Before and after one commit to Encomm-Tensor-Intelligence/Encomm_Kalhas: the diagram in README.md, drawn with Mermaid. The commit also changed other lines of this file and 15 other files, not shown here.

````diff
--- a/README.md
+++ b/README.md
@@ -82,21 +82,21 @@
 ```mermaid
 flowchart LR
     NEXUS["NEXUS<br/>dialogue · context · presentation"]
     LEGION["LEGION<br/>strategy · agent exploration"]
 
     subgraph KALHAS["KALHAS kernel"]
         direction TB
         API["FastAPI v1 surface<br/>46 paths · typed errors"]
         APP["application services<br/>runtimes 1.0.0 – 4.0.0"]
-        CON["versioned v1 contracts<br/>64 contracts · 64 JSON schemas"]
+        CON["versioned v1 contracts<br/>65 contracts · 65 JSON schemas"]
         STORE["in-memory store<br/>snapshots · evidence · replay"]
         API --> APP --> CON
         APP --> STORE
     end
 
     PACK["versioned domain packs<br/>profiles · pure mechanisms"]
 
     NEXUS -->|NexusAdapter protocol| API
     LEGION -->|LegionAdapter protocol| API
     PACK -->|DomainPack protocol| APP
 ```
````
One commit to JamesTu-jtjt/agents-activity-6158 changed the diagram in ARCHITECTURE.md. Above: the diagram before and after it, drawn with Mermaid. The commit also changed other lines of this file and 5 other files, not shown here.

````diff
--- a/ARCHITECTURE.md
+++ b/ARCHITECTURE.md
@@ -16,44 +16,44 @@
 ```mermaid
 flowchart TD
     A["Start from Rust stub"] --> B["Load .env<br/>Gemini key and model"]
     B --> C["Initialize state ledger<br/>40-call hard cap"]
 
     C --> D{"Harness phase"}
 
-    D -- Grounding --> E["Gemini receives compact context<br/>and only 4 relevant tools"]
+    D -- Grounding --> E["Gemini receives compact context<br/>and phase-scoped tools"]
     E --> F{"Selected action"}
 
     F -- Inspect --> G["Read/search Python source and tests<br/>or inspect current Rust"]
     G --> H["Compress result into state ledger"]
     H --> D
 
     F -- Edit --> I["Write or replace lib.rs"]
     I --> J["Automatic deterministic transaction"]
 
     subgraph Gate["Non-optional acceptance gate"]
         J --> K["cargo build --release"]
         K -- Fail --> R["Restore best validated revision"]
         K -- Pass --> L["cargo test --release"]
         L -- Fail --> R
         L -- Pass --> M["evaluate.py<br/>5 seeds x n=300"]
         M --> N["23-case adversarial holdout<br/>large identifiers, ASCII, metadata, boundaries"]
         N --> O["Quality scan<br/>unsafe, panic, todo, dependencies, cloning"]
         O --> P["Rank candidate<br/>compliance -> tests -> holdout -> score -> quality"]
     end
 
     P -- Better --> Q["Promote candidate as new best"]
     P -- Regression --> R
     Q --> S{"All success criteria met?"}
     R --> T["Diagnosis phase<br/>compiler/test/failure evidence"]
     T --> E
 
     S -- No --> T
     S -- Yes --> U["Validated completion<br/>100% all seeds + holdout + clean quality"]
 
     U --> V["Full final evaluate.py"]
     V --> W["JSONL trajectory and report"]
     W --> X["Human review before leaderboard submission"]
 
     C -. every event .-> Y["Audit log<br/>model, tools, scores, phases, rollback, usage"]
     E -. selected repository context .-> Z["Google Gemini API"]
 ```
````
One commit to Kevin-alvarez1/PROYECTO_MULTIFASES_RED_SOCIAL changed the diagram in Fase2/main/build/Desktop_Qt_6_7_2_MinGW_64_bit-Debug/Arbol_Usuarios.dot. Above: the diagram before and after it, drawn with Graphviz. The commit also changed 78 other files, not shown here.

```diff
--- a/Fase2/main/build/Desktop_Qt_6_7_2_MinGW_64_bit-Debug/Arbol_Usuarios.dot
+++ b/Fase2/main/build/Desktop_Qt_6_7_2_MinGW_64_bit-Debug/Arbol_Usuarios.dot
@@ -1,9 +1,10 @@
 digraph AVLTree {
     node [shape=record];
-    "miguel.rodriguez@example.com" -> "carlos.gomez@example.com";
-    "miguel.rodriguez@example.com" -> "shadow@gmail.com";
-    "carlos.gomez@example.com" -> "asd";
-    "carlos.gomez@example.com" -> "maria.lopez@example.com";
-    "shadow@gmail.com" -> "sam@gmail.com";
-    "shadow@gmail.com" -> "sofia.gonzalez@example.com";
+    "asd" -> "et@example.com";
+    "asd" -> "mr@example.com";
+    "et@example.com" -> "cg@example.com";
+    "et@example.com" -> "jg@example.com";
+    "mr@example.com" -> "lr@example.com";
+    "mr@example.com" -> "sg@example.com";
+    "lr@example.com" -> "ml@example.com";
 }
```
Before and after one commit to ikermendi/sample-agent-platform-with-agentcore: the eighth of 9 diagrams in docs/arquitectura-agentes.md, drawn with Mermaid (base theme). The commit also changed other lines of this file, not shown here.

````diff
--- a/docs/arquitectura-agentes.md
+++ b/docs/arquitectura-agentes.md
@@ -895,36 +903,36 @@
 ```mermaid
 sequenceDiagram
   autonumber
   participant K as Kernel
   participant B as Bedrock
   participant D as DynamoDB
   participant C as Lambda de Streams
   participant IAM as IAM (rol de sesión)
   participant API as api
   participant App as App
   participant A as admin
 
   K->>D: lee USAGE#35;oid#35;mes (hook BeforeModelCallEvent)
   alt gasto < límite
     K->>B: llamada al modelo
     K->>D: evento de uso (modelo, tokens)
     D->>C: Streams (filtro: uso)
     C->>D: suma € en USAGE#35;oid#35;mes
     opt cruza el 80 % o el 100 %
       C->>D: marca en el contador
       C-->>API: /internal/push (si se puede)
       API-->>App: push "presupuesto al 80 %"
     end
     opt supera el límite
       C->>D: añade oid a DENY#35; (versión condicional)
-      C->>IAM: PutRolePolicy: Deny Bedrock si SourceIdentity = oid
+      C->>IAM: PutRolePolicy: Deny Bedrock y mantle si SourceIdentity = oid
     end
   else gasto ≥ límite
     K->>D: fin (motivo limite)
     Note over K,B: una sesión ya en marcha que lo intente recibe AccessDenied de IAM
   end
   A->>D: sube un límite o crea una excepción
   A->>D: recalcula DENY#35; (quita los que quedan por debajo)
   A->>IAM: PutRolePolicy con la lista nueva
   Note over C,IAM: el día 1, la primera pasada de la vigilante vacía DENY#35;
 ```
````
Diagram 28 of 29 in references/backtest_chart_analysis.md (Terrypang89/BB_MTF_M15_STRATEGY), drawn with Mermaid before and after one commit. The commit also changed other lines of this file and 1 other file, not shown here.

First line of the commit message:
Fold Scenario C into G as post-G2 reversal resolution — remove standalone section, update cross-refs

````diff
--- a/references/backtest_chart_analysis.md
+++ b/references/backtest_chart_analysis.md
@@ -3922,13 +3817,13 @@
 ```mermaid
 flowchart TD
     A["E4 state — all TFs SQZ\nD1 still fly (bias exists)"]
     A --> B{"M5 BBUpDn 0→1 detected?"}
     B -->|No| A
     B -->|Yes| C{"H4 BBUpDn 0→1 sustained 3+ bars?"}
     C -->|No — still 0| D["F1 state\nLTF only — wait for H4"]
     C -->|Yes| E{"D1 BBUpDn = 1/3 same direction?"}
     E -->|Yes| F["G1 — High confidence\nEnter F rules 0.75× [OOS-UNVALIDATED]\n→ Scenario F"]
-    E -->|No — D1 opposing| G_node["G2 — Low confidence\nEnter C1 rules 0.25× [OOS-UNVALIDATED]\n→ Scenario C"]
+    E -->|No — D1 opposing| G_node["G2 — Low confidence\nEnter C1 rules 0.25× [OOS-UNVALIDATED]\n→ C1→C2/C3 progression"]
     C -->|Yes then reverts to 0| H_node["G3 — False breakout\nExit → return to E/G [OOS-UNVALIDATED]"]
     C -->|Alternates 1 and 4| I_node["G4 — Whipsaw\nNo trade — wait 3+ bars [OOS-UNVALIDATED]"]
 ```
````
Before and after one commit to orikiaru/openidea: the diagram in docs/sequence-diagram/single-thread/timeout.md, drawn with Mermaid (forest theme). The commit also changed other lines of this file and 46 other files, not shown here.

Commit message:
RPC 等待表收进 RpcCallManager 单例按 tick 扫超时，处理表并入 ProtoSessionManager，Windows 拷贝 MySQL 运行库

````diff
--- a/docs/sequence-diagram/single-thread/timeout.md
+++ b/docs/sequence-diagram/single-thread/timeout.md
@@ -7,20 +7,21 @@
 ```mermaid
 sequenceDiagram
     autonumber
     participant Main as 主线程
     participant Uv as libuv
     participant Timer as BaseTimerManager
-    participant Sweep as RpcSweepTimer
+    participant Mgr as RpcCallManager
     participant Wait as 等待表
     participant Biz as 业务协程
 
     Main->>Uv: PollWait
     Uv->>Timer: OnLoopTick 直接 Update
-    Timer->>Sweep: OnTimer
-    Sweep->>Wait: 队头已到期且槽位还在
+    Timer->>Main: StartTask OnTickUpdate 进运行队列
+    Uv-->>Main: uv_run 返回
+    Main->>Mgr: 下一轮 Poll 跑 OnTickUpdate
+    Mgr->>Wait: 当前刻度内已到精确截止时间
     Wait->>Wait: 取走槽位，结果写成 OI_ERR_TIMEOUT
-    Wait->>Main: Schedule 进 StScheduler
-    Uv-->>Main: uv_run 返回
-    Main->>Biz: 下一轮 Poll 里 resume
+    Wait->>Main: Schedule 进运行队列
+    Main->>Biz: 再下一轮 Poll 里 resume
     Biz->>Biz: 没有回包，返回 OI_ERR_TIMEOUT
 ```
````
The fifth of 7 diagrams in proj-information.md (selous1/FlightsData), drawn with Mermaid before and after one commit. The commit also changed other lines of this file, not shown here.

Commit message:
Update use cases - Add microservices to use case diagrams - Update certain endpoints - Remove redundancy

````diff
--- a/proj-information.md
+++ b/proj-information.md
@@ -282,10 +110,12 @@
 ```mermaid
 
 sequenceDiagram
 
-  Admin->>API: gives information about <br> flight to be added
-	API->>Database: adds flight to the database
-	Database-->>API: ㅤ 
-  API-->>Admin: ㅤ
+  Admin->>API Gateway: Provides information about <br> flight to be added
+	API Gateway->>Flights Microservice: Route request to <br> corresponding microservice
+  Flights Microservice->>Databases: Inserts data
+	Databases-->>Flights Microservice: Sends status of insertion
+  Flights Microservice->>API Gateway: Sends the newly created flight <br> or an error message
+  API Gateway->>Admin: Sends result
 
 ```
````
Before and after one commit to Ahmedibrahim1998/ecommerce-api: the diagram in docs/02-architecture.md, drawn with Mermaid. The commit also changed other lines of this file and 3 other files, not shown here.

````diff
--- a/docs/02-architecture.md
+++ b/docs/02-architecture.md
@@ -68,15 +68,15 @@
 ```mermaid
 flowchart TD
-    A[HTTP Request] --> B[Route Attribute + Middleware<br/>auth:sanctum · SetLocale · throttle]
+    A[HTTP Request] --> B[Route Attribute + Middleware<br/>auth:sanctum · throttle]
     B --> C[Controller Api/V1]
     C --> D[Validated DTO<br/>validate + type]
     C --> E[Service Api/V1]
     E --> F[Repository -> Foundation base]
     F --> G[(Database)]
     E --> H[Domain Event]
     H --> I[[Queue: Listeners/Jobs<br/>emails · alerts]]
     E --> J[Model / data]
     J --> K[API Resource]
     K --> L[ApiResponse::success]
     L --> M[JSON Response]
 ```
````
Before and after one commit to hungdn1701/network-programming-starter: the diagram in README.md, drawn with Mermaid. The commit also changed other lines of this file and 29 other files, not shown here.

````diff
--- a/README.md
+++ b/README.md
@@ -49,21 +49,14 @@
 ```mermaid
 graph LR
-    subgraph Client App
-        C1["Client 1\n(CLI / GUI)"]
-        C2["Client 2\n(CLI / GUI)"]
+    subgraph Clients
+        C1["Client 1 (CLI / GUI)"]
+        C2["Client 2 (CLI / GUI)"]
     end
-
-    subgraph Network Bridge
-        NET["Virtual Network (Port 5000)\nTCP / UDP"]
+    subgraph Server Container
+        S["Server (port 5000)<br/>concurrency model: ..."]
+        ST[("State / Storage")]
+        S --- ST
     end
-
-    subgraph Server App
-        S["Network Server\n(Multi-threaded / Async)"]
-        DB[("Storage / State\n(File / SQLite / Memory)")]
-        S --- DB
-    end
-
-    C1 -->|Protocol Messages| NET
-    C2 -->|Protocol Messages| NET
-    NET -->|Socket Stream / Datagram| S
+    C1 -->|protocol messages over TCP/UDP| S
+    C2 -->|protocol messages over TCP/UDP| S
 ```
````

^^^^^^^^

TASK DESCRIPTION :: Only lines with the word "Schedule" are wanted; pull each of them from the records.

ANSWER FOR THIS EXERCISE ::
-    Wait->>Main: Schedule 进 StScheduler
+    Wait->>Main: Schedule 进运行队列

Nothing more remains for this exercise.